### AVAILABLE RECORDS ###
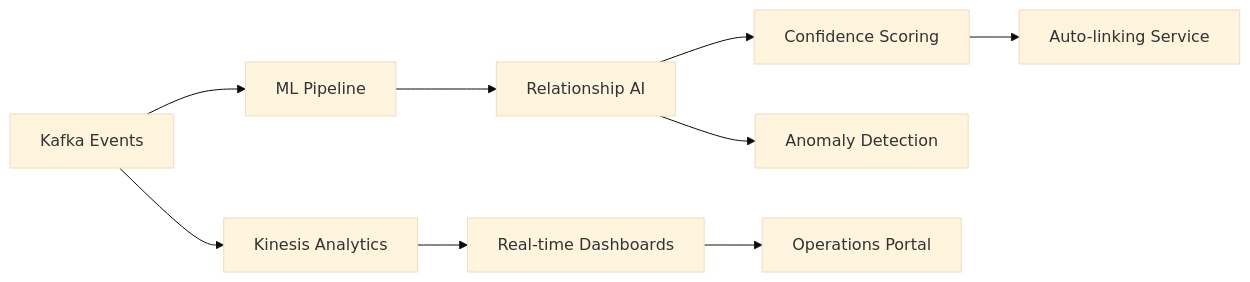
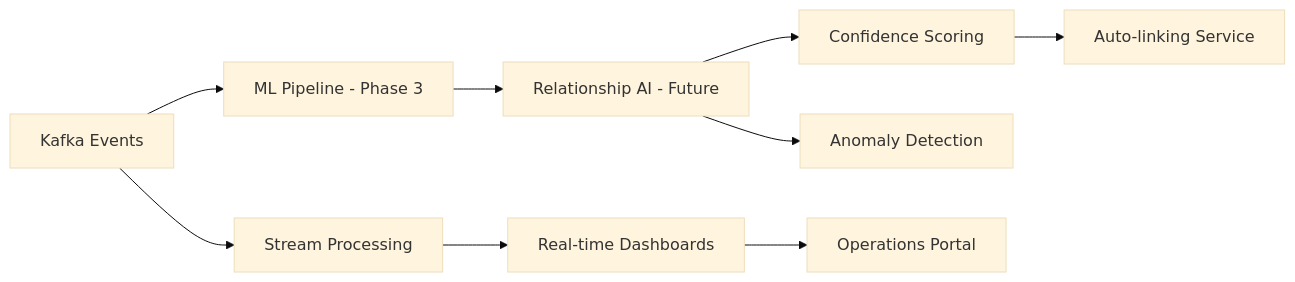
Before and after one commit to mamuchastegui/nauta: the second of 3 diagrams in docs/ARCHITECTURE_EVOLUTION.md, drawn with Mermaid (base theme). The commit also changed other lines of this file and 3 other files, not shown here.

````diff
--- a/docs/ARCHITECTURE_EVOLUTION.md
+++ b/docs/ARCHITECTURE_EVOLUTION.md
@@ -104,14 +114,14 @@
 ```mermaid
 graph LR
-    A[Kafka Events] --> B[Kinesis Analytics]
-    A --> C[ML Pipeline]
+    A[Kafka Events] --> B[Stream Processing]
+    A --> C[ML Pipeline - Phase 3]
     
     B --> D[Real-time Dashboards]
-    C --> E[Relationship AI]
+    C --> E[Relationship AI - Future]
     
     E --> F[Confidence Scoring]
     E --> G[Anomaly Detection]
     
     D --> H[Operations Portal]
     F --> I[Auto-linking Service]
 ```
````
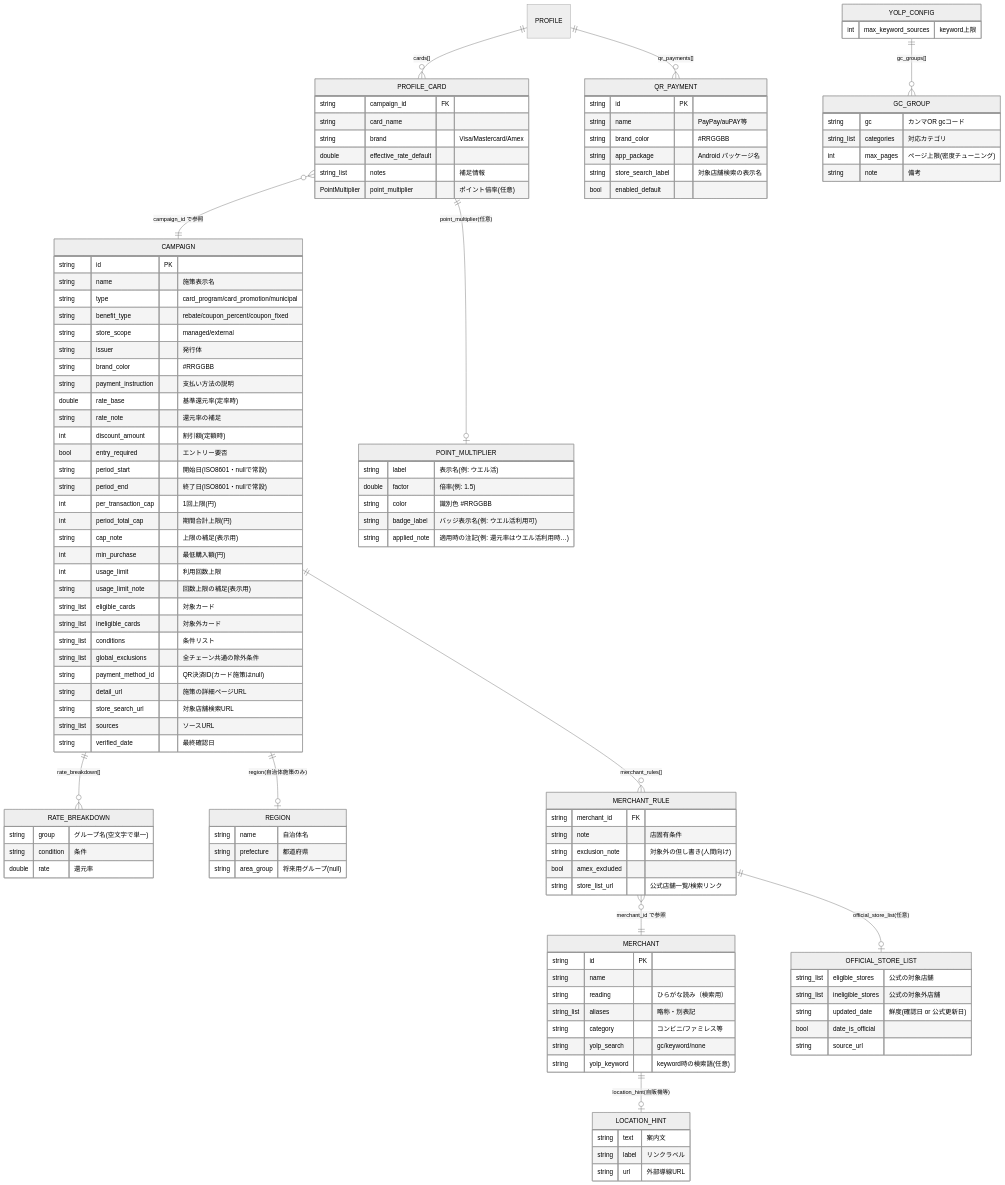
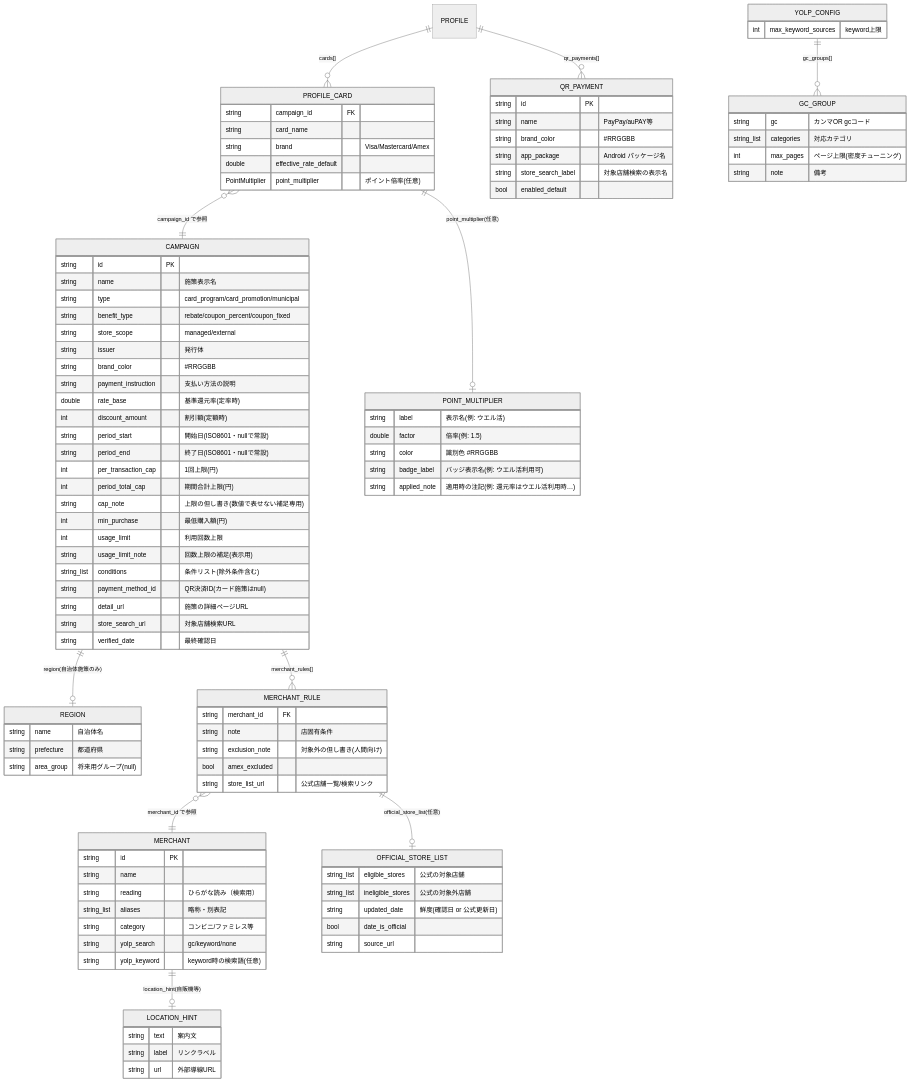
One commit to ktakjm/poikatsu changed the second of 6 diagrams in docs/code-guide.md. Above: the diagram before and after it, drawn with Mermaid (neutral theme). The commit also changed other lines of this file and 9 other files, not shown here.

```diff
--- a/docs/code-guide.md
+++ b/docs/code-guide.md
@@ -153,31 +153,20 @@
         string brand_color "#RRGGBB"
         string payment_instruction "支払い方法の説明"
         double rate_base "基準還元率(定率時)"
-        string rate_note "還元率の補足"
         int discount_amount "割引額(定額時)"
-        bool entry_required "エントリー要否"
         string period_start "開始日(ISO8601・nullで常設)"
         string period_end "終了日(ISO8601・nullで常設)"
         int per_transaction_cap "1回上限(円)"
         int period_total_cap "期間合計上限(円)"
-        string cap_note "上限の補足(表示用)"
+        string cap_note "上限の但し書き(数値で表せない補足専用)"
         int min_purchase "最低購入額(円)"
         int usage_limit "利用回数上限"
         string usage_limit_note "回数上限の補足(表示用)"
-        string_list eligible_cards "対象カード"
-        string_list ineligible_cards "対象外カード"
-        string_list conditions "条件リスト"
-        string_list global_exclusions "全チェーン共通の除外条件"
+        string_list conditions "条件リスト(除外条件含む)"
         string payment_method_id "QR決済ID(カード施策はnull)"
         string detail_url "施策の詳細ページURL"
         string store_search_url "対象店舗検索URL"
-        string_list sources "ソースURL"
         string verified_date "最終確認日"
-    }
-    RATE_BREAKDOWN {
-        string group "グループ名(空文字で単一)"
-        string condition "条件"
-        double rate "還元率"
     }
     REGION {
         string name "自治体名"
@@ -205,7 +194,6 @@
         string card_name
         string brand "Visa/Mastercard/Amex"
         double effective_rate_default
-        string_list notes "補足情報"
         PointMultiplier point_multiplier "ポイント倍率(任意)"
     }
     POINT_MULTIPLIER {
@@ -235,7 +223,6 @@
     PROFILE ||--o{ PROFILE_CARD : "cards[]"
     PROFILE ||--o{ QR_PAYMENT : "qr_payments[]"
     CAMPAIGN ||--o{ MERCHANT_RULE : "merchant_rules[]"
-    CAMPAIGN ||--o{ RATE_BREAKDOWN : "rate_breakdown[]"
     CAMPAIGN ||--o| REGION : "region(自治体施策のみ)"
     MERCHANT ||--o| LOCATION_HINT : "location_hint(自販機等)"
     MERCHANT_RULE }o--|| MERCHANT : "merchant_id で参照"
```
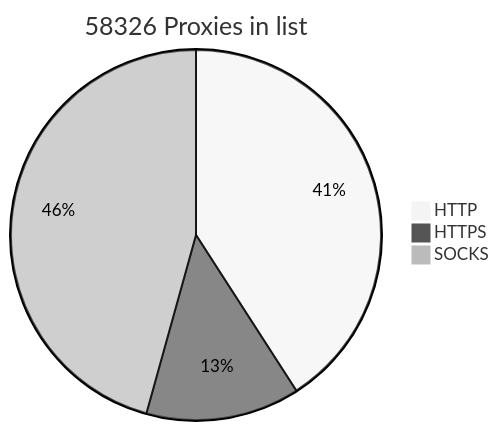
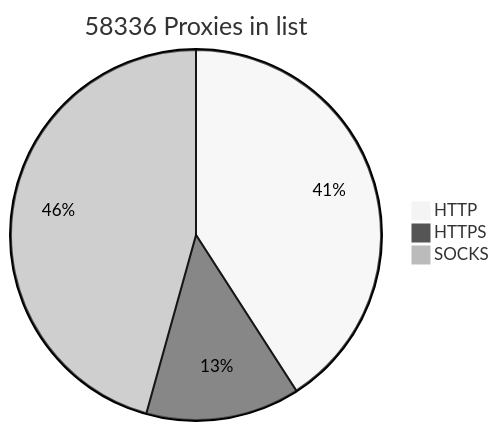
The diagram in README.md (BlackSnowDot/proxylist-update-every-minute), drawn with Mermaid (neutral theme) before and after one commit.

````diff
--- a/README.md
+++ b/README.md
@@ -2,6 +2,6 @@
 ```mermaid
-pie title 58326 Proxies in list
-    "HTTP" : 26875
-    "HTTPS": 8826
-    "SOCKS" : 30028
+pie title 58336 Proxies in list
+    "HTTP" : 26882
+    "HTTPS": 8832
+    "SOCKS" : 30029
 ```
````
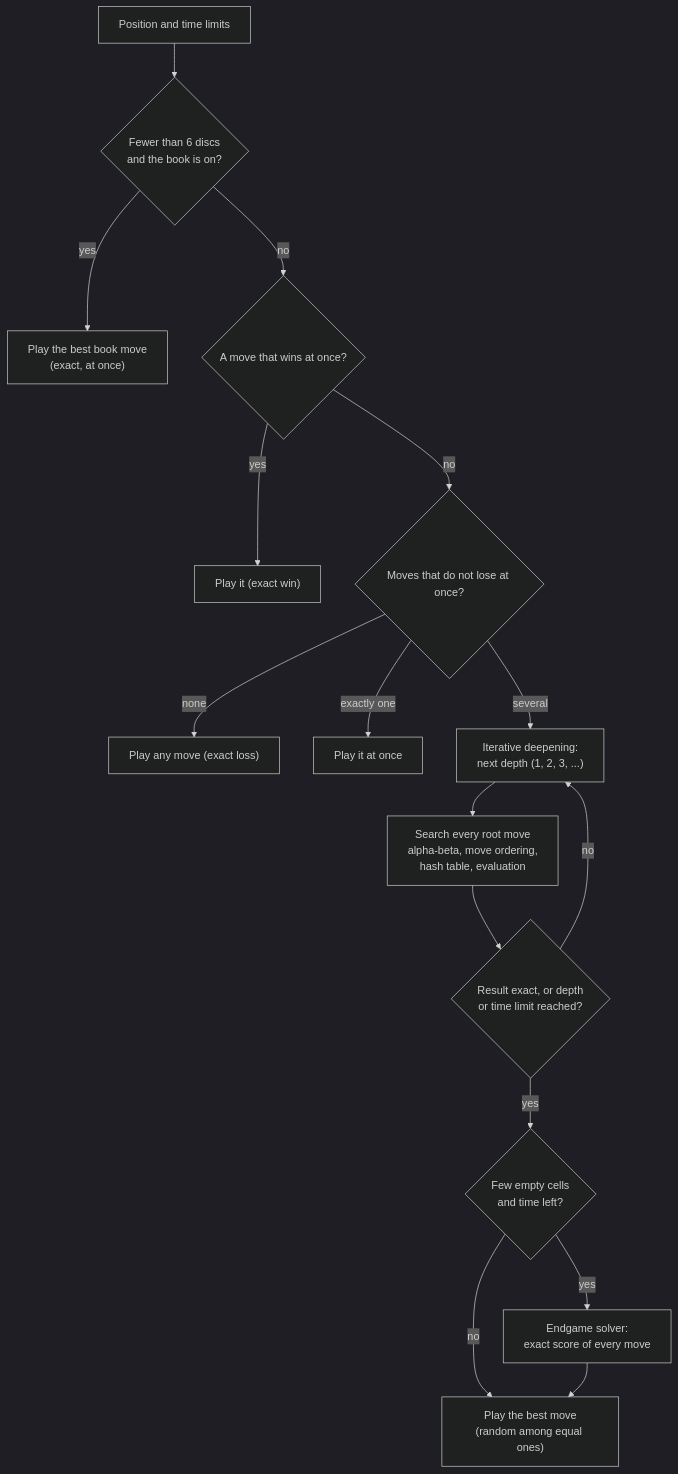
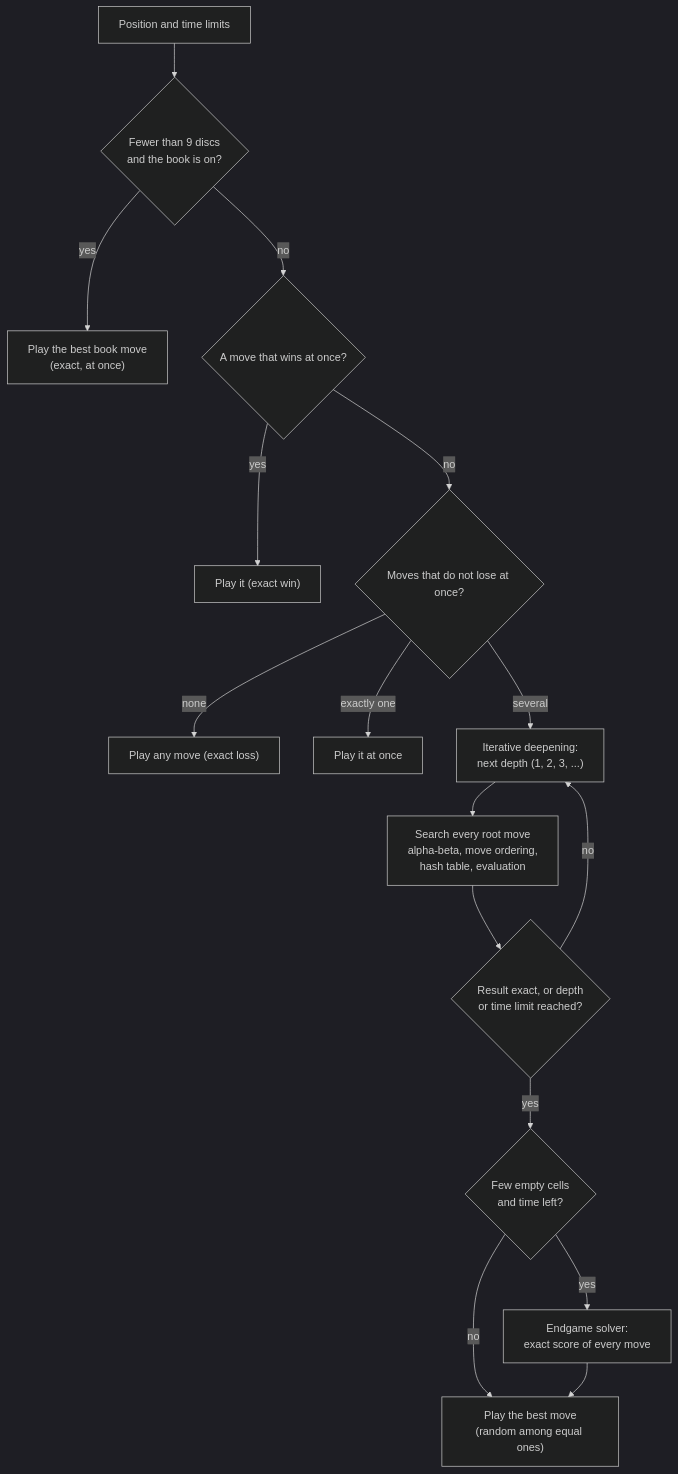
One commit to cjpkmd/Connect-4 changed the diagram in docs/brain/README.md. Above: the diagram before and after it, drawn with Mermaid (dark theme). The commit also changed other lines of this file and 13 other files, not shown here.

````diff
--- a/docs/brain/README.md
+++ b/docs/brain/README.md
@@ -17,18 +17,18 @@
 ```mermaid
 flowchart TD
-    Start["Position and time limits"] --> Book{"Fewer than 6 discs<br/>and the book is on?"}
+    Start["Position and time limits"] --> Book{"Fewer than 9 discs<br/>and the book is on?"}
     Book -- "yes" --> PlayBook["Play the best book move<br/>(exact, at once)"]
     Book -- "no" --> Win{"A move that wins at once?"}
     Win -- "yes" --> PlayWin["Play it (exact win)"]
     Win -- "no" --> Safe{"Moves that do not lose at once?"}
     Safe -- "none" --> Lost["Play any move (exact loss)"]
     Safe -- "exactly one" --> Forced["Play it at once"]
     Safe -- "several" --> Next["Iterative deepening:<br/>next depth (1, 2, 3, ...)"]
     Next --> Root["Search every root move<br/>alpha-beta, move ordering,<br/>hash table, evaluation"]
     Root --> Final{"Result exact, or depth<br/>or time limit reached?"}
     Final -- "no" --> Next
     Final -- "yes" --> Few{"Few empty cells<br/>and time left?"}
     Few -- "yes" --> Solve["Endgame solver:<br/>exact score of every move"]
     Few -- "no" --> Best["Play the best move<br/>(random among equal ones)"]
     Solve --> Best
 ```
````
###
Find "README" in the data above. Report each line where it appears.

### TASK OUTPUT
The diagram in README.md (BlackSnowDot/proxylist-update-every-minute), drawn with Mermaid (neutral theme) before and after one commit.
--- a/README.md
+++ b/README.md
One commit to cjpkmd/Connect-4 changed the diagram in docs/brain/README.md. Above: the diagram before and after it, drawn with Mermaid (dark theme). The commit also changed other lines of this file and 13 other files, not shown here.
--- a/docs/brain/README.md
+++ b/docs/brain/README.md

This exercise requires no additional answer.